Copy the data exactly, pictures aside.
*** Opening Data under study ***
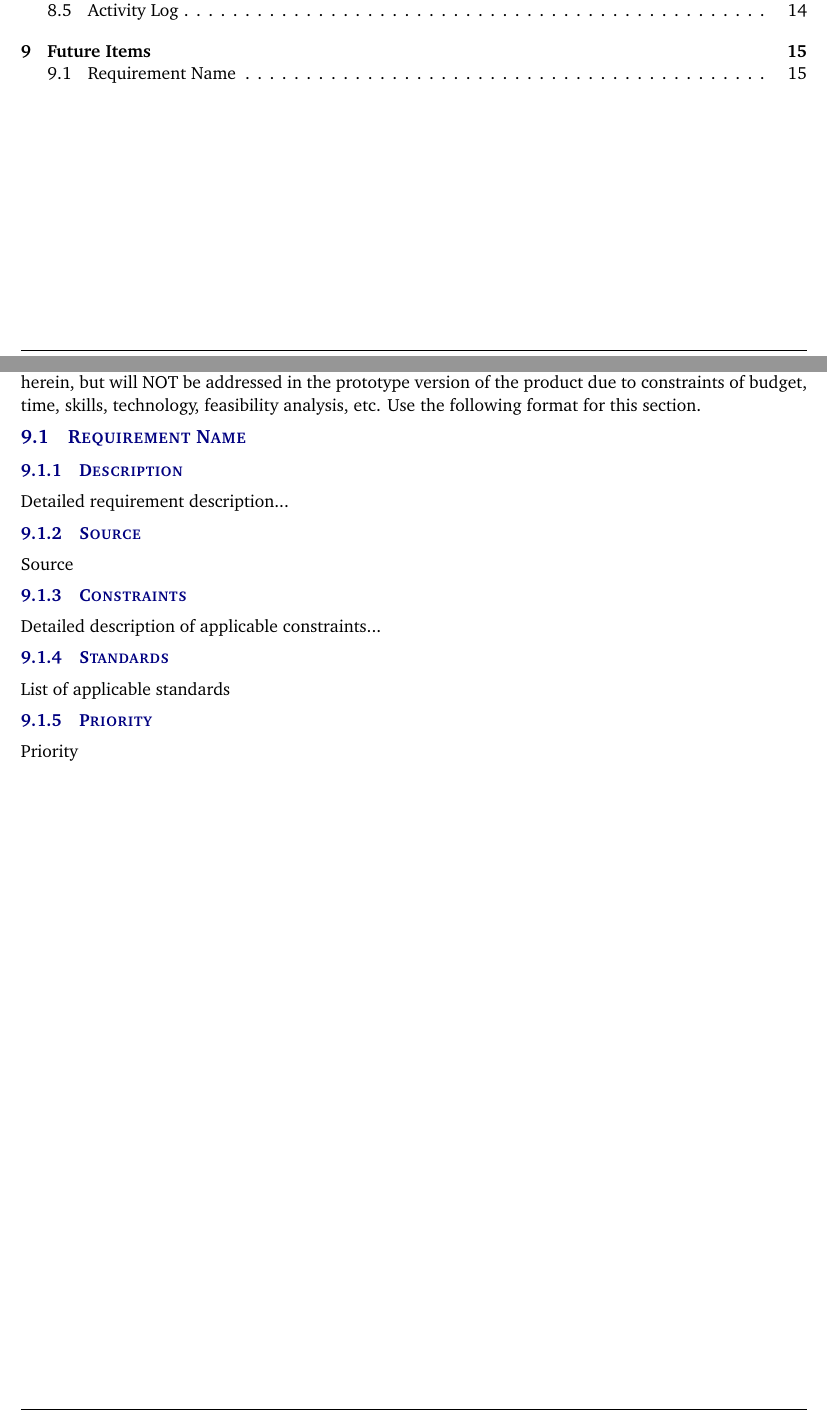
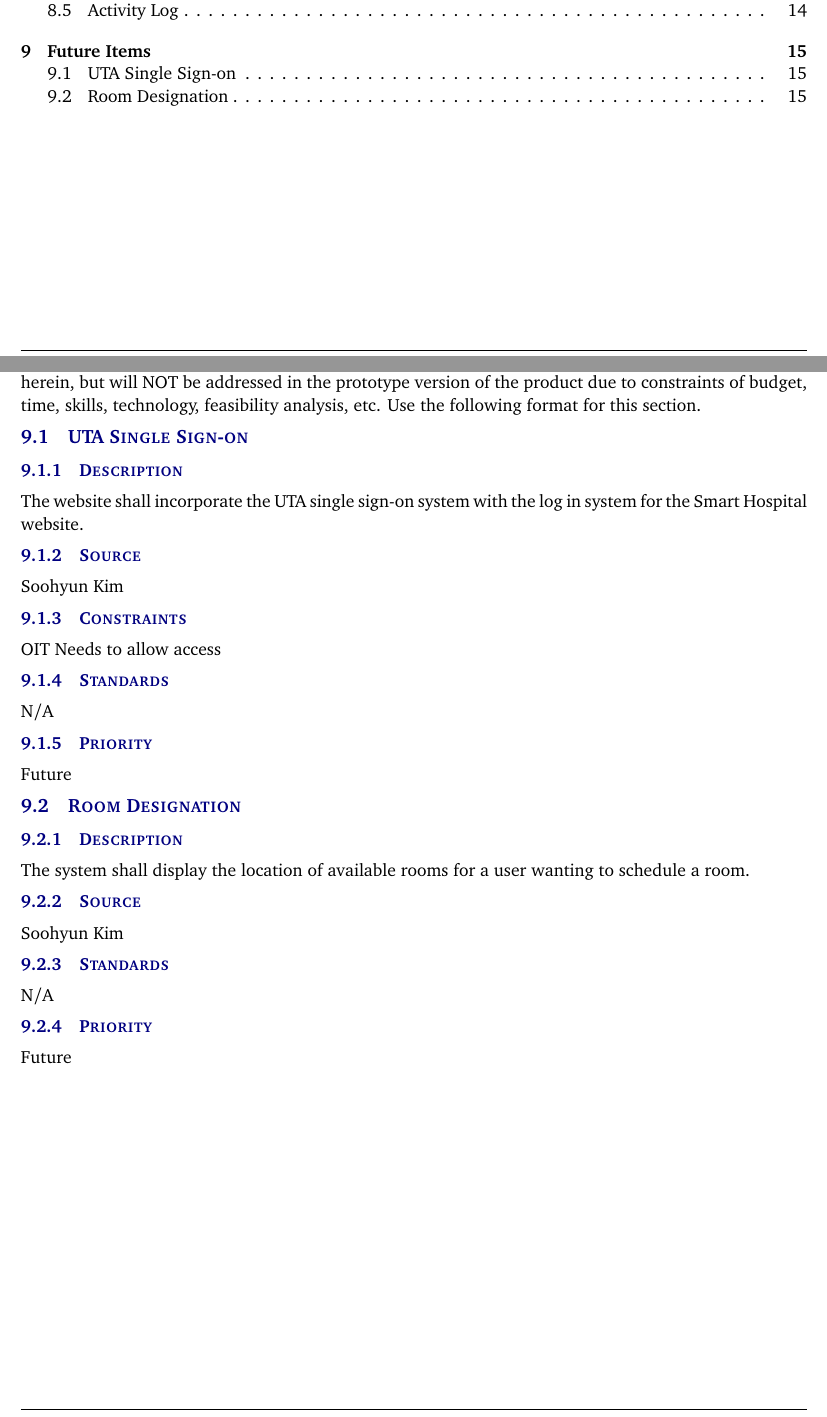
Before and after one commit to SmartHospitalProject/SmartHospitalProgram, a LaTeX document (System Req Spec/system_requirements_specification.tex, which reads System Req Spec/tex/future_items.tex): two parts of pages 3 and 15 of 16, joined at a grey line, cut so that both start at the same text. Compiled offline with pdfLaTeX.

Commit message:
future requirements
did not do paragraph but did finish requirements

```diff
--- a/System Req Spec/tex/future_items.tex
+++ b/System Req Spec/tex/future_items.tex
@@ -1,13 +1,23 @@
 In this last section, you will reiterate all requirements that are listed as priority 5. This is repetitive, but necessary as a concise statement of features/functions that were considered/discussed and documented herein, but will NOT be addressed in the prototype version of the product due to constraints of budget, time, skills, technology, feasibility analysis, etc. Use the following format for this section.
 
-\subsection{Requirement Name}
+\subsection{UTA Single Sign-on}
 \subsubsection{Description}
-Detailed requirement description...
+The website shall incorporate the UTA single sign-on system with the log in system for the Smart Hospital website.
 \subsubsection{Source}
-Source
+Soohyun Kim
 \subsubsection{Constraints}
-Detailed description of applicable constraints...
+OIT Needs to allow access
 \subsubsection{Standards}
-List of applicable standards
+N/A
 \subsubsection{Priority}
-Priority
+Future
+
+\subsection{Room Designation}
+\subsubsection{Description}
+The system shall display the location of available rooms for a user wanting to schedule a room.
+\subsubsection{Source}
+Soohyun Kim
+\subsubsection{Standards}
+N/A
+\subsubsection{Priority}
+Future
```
*** Closing Data under study ***
# Completed task:
Before and after one commit to SmartHospitalProject/SmartHospitalProgram, a LaTeX document (System Req Spec/system_requirements_specification.tex, which reads System Req Spec/tex/future_items.tex): two parts of pages 3 and 15 of 16, joined at a grey line, cut so that both start at the same text. Compiled offline with pdfLaTeX.

Commit message:
future requirements
did not do paragraph but did finish requirements

```diff
--- a/System Req Spec/tex/future_items.tex
+++ b/System Req Spec/tex/future_items.tex
@@ -1,13 +1,23 @@
 In this last section, you will reiterate all requirements that are listed as priority 5. This is repetitive, but necessary as a concise statement of features/functions that were considered/discussed and documented herein, but will NOT be addressed in the prototype version of the product due to constraints of budget, time, skills, technology, feasibility analysis, etc. Use the following format for this section.
 
-\subsection{Requirement Name}
+\subsection{UTA Single Sign-on}
 \subsubsection{Description}
-Detailed requirement description...
+The website shall incorporate the UTA single sign-on system with the log in system for the Smart Hospital website.
 \subsubsection{Source}
-Source
+Soohyun Kim
 \subsubsection{Constraints}
-Detailed description of applicable constraints...
+OIT Needs to allow access
 \subsubsection{Standards}
-List of applicable standards
+N/A
 \subsubsection{Priority}
-Priority
+Future
+
+\subsection{Room Designation}
+\subsubsection{Description}
+The system shall display the location of available rooms for a user wanting to schedule a room.
+\subsubsection{Source}
+Soohyun Kim
+\subsubsection{Standards}
+N/A
+\subsubsection{Priority}
+Future
```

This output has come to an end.